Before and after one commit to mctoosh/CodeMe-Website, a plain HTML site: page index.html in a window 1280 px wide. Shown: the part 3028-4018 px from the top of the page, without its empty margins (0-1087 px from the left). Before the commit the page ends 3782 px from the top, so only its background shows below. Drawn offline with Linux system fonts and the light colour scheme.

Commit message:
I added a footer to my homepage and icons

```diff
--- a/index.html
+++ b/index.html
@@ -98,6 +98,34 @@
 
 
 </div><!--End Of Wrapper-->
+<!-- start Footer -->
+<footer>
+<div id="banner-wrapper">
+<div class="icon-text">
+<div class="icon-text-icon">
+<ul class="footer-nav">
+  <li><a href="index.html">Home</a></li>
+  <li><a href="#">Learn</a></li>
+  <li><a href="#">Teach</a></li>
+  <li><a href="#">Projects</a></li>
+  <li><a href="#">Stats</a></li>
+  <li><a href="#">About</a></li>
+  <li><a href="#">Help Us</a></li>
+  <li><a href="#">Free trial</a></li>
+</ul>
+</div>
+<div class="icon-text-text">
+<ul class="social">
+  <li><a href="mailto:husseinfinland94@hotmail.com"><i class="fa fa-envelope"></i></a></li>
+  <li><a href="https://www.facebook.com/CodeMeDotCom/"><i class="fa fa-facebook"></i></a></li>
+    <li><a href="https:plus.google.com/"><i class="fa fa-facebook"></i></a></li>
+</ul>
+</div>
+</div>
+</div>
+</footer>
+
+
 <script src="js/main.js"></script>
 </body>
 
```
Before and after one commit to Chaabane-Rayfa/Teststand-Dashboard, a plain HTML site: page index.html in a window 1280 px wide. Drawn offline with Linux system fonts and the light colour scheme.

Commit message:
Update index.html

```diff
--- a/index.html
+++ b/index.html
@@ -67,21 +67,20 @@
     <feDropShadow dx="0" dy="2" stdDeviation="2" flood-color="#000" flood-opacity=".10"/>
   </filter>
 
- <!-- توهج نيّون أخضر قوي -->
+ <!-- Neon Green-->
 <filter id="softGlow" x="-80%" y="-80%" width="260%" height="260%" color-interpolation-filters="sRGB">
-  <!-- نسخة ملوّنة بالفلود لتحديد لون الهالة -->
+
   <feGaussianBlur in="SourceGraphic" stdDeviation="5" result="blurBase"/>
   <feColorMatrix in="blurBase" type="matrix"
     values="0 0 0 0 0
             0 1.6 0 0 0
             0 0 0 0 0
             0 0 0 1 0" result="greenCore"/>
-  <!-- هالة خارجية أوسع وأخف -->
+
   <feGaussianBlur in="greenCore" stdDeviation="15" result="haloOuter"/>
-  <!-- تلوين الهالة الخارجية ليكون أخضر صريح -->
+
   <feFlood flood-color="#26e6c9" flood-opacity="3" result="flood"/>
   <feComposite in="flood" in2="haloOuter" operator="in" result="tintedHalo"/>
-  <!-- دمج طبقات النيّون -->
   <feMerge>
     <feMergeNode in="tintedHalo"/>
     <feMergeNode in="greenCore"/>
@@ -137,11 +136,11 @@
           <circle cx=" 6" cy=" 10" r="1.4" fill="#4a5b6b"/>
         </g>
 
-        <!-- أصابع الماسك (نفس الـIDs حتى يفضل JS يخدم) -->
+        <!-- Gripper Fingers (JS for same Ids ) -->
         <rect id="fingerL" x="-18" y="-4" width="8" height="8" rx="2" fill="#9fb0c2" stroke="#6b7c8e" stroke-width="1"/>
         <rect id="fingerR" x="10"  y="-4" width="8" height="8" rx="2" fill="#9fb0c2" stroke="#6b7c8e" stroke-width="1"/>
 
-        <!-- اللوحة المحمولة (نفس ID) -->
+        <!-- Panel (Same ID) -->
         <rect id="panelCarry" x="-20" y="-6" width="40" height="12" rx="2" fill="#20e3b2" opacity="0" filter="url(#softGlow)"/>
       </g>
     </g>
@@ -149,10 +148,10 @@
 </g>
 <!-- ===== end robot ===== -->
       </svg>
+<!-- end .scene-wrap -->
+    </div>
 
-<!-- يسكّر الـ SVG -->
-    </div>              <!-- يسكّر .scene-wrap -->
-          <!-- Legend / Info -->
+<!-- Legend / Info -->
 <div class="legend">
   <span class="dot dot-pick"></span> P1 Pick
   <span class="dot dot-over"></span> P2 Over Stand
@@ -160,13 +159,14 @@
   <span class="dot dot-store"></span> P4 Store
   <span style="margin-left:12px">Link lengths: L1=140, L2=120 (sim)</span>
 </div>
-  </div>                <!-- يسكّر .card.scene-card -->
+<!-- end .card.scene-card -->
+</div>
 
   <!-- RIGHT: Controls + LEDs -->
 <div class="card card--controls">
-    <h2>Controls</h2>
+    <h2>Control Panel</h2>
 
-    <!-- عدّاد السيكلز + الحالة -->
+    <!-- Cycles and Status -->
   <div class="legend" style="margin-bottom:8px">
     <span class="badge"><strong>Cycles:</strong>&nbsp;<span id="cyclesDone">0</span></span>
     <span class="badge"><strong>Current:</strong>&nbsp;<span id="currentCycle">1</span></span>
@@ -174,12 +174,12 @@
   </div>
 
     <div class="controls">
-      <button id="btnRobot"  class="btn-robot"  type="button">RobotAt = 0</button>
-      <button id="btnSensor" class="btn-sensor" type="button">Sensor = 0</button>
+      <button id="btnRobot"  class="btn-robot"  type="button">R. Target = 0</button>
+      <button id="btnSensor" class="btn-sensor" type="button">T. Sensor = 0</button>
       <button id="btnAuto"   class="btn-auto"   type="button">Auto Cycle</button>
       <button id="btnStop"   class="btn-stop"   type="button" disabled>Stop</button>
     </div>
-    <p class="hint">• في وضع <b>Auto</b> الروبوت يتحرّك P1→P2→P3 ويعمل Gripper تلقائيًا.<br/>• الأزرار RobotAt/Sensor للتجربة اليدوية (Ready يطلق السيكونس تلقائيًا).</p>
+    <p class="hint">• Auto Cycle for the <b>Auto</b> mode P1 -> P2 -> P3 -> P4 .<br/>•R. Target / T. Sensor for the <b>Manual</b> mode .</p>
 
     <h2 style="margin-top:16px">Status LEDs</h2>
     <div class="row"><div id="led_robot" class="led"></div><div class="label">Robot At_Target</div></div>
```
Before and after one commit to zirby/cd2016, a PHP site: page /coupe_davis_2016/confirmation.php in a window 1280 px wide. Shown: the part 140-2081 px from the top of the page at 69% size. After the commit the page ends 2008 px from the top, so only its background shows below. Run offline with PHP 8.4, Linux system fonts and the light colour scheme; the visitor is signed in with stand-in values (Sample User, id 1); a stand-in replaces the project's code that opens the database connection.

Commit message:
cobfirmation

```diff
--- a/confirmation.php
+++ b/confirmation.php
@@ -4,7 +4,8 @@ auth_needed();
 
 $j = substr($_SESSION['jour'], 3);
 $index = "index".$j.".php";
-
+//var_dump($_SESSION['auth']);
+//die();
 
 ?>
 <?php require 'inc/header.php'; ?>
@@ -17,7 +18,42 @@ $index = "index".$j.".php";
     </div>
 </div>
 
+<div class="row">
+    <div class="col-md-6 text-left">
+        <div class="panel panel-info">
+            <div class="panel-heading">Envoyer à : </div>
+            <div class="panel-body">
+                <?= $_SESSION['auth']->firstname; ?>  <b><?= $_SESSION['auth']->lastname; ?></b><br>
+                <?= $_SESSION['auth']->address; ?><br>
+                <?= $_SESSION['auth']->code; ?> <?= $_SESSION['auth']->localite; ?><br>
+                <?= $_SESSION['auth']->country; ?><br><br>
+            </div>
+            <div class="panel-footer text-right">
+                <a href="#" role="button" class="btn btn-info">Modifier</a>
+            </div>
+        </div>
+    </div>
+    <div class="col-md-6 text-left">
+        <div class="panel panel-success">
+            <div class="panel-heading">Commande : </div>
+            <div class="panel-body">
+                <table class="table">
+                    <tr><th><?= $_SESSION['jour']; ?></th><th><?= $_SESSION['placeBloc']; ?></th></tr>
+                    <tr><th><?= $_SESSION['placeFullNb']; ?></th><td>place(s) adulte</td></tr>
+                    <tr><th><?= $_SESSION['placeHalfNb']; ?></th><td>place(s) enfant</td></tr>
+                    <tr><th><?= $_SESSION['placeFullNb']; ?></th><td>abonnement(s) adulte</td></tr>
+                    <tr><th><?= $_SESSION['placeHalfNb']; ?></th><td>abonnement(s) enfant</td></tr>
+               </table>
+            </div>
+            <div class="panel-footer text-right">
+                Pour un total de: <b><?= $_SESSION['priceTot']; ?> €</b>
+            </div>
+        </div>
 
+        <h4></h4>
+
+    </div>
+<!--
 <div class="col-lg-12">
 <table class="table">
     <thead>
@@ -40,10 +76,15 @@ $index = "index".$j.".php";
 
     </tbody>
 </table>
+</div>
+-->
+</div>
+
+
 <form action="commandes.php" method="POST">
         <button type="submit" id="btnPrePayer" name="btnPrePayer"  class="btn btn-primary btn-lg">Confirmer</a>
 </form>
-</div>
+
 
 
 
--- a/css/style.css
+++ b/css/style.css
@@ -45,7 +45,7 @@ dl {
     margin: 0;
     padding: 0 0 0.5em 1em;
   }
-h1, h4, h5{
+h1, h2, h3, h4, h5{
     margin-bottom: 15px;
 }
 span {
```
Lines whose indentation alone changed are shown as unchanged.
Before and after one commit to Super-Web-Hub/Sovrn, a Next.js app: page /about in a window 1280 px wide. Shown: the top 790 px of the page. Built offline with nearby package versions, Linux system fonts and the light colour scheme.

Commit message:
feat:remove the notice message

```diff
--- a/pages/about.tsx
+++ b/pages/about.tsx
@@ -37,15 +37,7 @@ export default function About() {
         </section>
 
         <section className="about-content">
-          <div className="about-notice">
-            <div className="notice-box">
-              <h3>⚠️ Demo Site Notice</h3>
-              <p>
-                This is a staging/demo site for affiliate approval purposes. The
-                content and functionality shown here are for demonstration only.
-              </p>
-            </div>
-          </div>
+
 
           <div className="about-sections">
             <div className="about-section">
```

Task brief ▸ Show every line in the records above that contains the word "text".

Response to the exercise ▸
+<div class="icon-text">
+<div class="icon-text-icon">
+<div class="icon-text-text">
+    <div class="col-md-6 text-left">
+            <div class="panel-footer text-right">
+    <div class="col-md-6 text-left">
+            <div class="panel-footer text-right">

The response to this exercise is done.